The BP Educational Service (BPES) produces curriculum-linked teaching resources about BP and the Energy industry for 5 to 19 year olds. There are some great interactive resources on the site. Primary teachers will really like their Young Science Investigators series. Secondary teachers should check out the Science Skills unit. The online resources also come with downloadable teachers notes and worksheets. A login is required to download the full packs, but again it is free to register.
ChemCollective Virtual Lab
The ChemCollective is a digital library of online activities for KS3/KS4 chemistry teachers which aims to engage students in more authentic problem-solving activities than those found in most textbooks.
Their virtual lab will look slightly familiar to anyone who has ever used Crocodile Chemistry. It’s a free simulation which allows mixing of different chemicals and provides information such as pH and temperature as the chemical reaction takes place. Comprehensive guides are available on the site which explains what to do.
As always, virtual simulations should not replace actually doing the experiments for real. But sometimes, for revision purposes, or for times when a lab is not available, being able to access these kind of online simulations can be very useful.
O2 is building a video library of great revision lessons, from teachers across the country. Teachers can submit videos of themselves delivering short guides to different topics. Students can also request help on difficult areas. Would be good for revision.
The Welsh National Grid for Learning website is a wealth of resources for all key stages and all subjects – but in particular science. Available in both English and Welsh.
Some excellent, free, resources for KS1 science (and other subjects) which work great on an IWB.
SnagLearning is dedicated to bringing high quality, award-winning documentaries to an online audience around the world. The site features carefully selected films from their library of over 1,600 documentaries that are appropriate for students from KS2 upwards. Our titles cover nearly every classroom subject and many are produced by well-known educational sources, including PBS and National Geographic.
As before, it is always very hard to narrow down my favourites to just 10. There are so many good websites out there. You can find more links to great science websites via my delicious page www.delicious.com/dannynic/science+iwb.Read More
I’ve been trawling the internet looking for some good videos to use in my PGCE science session next week. I want a good example of space shuttle or rocket launches to use as a scene setter – to give them an idea of something they could use with their pupils.
And I found this rather amazing HD video of the Shuttle Atlantis being launched, which is just beautiful:

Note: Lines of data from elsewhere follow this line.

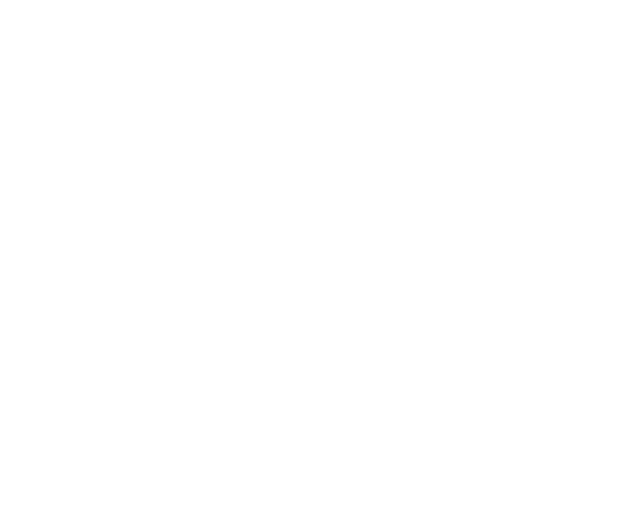
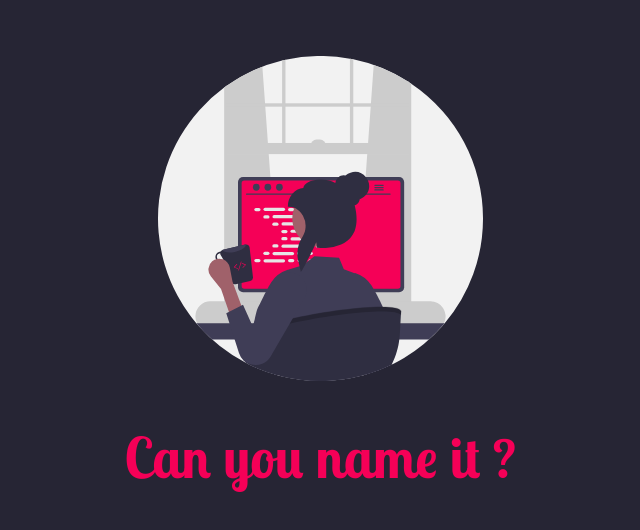
Before and after one commit to ghsdl/canyounameit, a React (Create React App) app: page / in a window 1280 px wide. Shown: the top 530 px of the page, without its empty margins (320-960 px from the left). Built offline with nearby package versions, Linux system fonts and the light colour scheme.

Commit message:
header styling

```diff
--- a/package.json
+++ b/package.json
@@ -6,7 +6,8 @@
     "@rstacruz/startup-name-generator": "^0.3.0",
     "react": "^18.2.0",
     "react-dom": "^18.2.0",
-    "react-scripts": "5.0.1"
+    "react-scripts": "5.0.1",
+    "sass": "^1.53.0"
   },
   "scripts": {
     "start": "react-scripts start",
--- a/public/index.html
+++ b/public/index.html
@@ -24,7 +24,7 @@
       work correctly both with client-side routing and a non-root public URL.
       Learn how to configure a non-root public URL by running `npm run build`.
     -->
-    <title>React App</title>
+    <title>Can You Name It</title>
   </head>
   <body>
     <noscript>You need to enable JavaScript to run this app.</noscript>
--- a/src/App.jsx
+++ b/src/App.jsx
@@ -1,7 +1,12 @@
 import React from 'react';
+import Header from './components/Header/Header';
 
 const App = () => {
-  return <div className='App'></div>;
+  return (
+    <div className='App'>
+      <Header />
+    </div>
+  );
 };
 
 export default App;
--- /dev/null
+++ b/src/components/Header/Header.jsx
@@ -0,0 +1,14 @@
+import React from 'react';
+import HEADER_LOGO from '../../assets/images/HEADER_LOGO.svg';
+import './Header.scss';
+
+const Header = () => {
+  return (
+    <header className='header'>
+      <img className='header__logo' src={HEADER_LOGO} alt='logo' />
+      <h1 className='header__title'>Can you name it ?</h1>
+    </header>
+  );
+};
+
+export default Header;
--- /dev/null
+++ b/src/components/Header/Header.scss
@@ -0,0 +1,19 @@
+@import '../../styles/styles.scss';
+
+.header {
+  display: flex;
+  flex-direction: column;
+  align-items: center;
+  padding: 0.5rem 1rem;
+  &__logo {
+    margin: 3rem 0 3rem 0;
+    width: 325px;
+  }
+  &__title {
+    font-family: 'Lobster Two', cursive;
+    font-weight: 700;
+    font-size: 3.5rem;
+    color: $color-primary;
+    border-radius: 50%;
+  }
+}
--- a/src/index.css
+++ b/src/index.css
@@ -1,13 +1,6 @@
 body {
-  margin: 0;
-  font-family: -apple-system, BlinkMacSystemFont, 'Segoe UI', 'Roboto', 'Oxygen',
-    'Ubuntu', 'Cantarell', 'Fira Sans', 'Droid Sans', 'Helvetica Neue',
-    sans-serif;
-  -webkit-font-smoothing: antialiased;
-  -moz-osx-font-smoothing: grayscale;
+  display: flex;
+  flex-direction: column;
+  min-height: 100vh;
+  background-color: #262534;
 }
-
-code {
-  font-family: source-code-pro, Menlo, Monaco, Consolas, 'Courier New',
-    monospace;
-}
--- a/src/index.js
+++ b/src/index.js
@@ -1,6 +1,7 @@
 import React from 'react';
 import ReactDOM from 'react-dom/client';
 import './index.css';
+import './styles/reset.css';
 import App from './App';
 
 const root = ReactDOM.createRoot(document.getElementById('root'));
--- /dev/null
+++ b/src/styles/reset.css
@@ -0,0 +1,158 @@
+/* http://meyerweb.com/eric/tools/css/reset/ v2.0 | 20110126 */
+html,
+body,
+div,
+span,
+applet,
+object,
+iframe,
+h1,
+h2,
+h3,
+h4,
+h5,
+h6,
+p,
+blockquote,
+pre,
+a,
+abbr,
+acronym,
+address,
+big,
+cite,
+code,
+del,
+dfn,
+em,
+img,
+ins,
+kbd,
+q,
+s,
+samp,
+small,
+strike,
+strong,
+sub,
+sup,
+tt,
+var,
+b,
+u,
+i,
+center,
+dl,
+dt,
+dd,
+ol,
+ul,
+li,
+fieldset,
+form,
+label,
+legend,
+table,
+caption,
+tbody,
+tfoot,
+thead,
+tr,
+th,
+td,
+article,
+aside,
+canvas,
+details,
+embed,
+figure,
+figcaption,
+footer,
+header,
+hgroup,
+menu,
+nav,
+output,
+ruby,
+section,
+summary,
+time,
+mark,
+audio,
+video {
+  margin: 0;
+  padding: 0;
+  border: 0;
+  font-size: 100%;
+  vertical-align: baseline;
+}
+
+/* HTML5 display-role reset for older browsers */
+article,
+aside,
+details,
+figcaption,
+figure,
+footer,
+header,
+hgroup,
+menu,
+nav,
+section {
+  display: block;
+}
+
+body {
+  line-height: 1;
+}
+ol,
+ul {
+  list-style: none;
+}
+blockquote,
+q {
+  quotes: none;
+}
+
+blockquote::before,
+blockquote::after,
+q:before,
+q:after {
+  content: '';
+  content: none;
+}
+table {
+  border-collapse: collapse;
+  border-spacing: 0;
+}
+
+/* Perks */
+
+html {
+  box-sizing: border-box;
+}
+
+*,
+*::before,
+*::after {
+  box-sizing: inherit;
+}
+
+a,
+del,
+ins {
+  text-decoration: none;
+}
+a {
+  color: inherit;
+}
+
+label,
+button {
+  cursor: pointer;
+}
+
+input,
+button {
+  outline: 0;
+}
--- /dev/null
+++ b/src/styles/styles.scss
@@ -0,0 +1,8 @@
+@import url('https://fonts.googleapis.com/css2?family=Oxygen:wght@300;400;700&display=swap');
+@import url('https://fonts.googleapis.com/css2?family=Lobster+Two:wght@400;700&display=swap');
+
+* {
+  font-family: 'Oxygen', sans-serif;
+}
+
+$color-primary: #f50057;
```
Also changed, not shown: src/assets/images/HEADER_LOGO.svg (added), 1 other file (tests, documents, lock files or other folders).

I also found a few videos that include the countdown, including this one of Atlantis:
And also this one that puts you in the cockpit with the astronauts before and during launch:
I also found this video montage of high resolution photographs of Apollo 11 on the moon:
All of these videos could really help to put a space lesson in context – or be the spark for some creative writing based on what they have seen. What must it be like to be in that Shuttle as it takes off? How would it feel?Read More
I’m a little late to blog about the terrible events in Japan over the past 10 days, but the story is still continuing and my thoughts go out to all those affected by the earthquake and Tsunami.
If you use Google Earth then the US Geological Survey have produced an interesting plug in which shows real-time and historical information on earthquakes around the world – including all the aftershocks in Japan. It also shows plate boundaries and their direction and speed of movement. You can download the KML file here.
Thanks to Bill Belsey for showing this to me at the T2T conference.
The US Geological survey have also produced a PowerPoint slide which explains what happened in the Japan Earthquake which would be useful for teachers. Download it here. Also check out their list of Tsunami resources.
For images of the aftermath of the Earthquake/Tsunami then the excellent Big Picture site has some powerful images that could be used in class discussions or assemblies.
And of course, if you can please donate to one of the charities helping the relief effort such as the Red Cross.Read More